**Task requirements:**
Tally the lines of the data below that contain the string "fonts". Give the tally and nothing else.

[Source records]
------------------------------

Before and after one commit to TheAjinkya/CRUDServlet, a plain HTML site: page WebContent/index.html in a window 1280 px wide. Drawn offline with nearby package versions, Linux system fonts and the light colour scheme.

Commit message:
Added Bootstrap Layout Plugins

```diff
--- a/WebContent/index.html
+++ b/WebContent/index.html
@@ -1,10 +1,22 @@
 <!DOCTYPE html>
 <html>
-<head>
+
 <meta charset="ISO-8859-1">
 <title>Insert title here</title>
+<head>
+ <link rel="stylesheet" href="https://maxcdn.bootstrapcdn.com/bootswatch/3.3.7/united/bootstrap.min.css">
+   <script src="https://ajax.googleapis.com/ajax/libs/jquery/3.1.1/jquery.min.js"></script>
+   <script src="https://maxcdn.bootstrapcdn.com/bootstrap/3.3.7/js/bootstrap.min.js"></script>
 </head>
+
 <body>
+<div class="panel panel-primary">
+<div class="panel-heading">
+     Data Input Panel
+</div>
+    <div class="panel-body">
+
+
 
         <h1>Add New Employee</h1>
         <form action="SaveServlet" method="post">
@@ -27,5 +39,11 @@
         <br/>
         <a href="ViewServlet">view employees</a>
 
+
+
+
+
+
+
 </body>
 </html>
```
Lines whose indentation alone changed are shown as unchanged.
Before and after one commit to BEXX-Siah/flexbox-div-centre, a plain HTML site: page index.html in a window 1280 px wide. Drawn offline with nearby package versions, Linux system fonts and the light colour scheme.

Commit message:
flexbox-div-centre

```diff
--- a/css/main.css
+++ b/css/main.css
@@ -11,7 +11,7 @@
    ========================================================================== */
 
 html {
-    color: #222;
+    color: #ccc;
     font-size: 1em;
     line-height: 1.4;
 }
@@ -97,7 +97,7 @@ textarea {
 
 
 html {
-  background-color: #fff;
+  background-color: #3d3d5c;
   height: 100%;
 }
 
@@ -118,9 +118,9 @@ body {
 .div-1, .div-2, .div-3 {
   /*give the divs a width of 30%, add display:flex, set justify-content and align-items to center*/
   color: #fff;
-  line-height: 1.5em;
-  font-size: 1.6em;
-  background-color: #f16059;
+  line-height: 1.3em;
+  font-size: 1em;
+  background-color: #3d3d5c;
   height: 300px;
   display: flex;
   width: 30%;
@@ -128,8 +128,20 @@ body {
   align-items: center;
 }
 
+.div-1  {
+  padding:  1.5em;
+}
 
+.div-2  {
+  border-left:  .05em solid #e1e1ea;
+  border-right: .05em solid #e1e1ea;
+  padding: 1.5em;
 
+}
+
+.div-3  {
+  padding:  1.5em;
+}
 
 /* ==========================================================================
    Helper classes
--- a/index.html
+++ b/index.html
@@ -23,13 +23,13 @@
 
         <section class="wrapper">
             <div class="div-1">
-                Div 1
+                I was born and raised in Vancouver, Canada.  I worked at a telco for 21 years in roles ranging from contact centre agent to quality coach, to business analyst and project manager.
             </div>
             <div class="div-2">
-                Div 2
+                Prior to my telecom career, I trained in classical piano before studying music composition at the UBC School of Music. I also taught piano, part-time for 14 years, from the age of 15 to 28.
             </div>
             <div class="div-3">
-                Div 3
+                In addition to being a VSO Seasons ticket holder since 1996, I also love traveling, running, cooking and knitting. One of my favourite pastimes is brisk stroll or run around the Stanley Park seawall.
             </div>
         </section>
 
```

------------------------------

**Completed exercise:**
2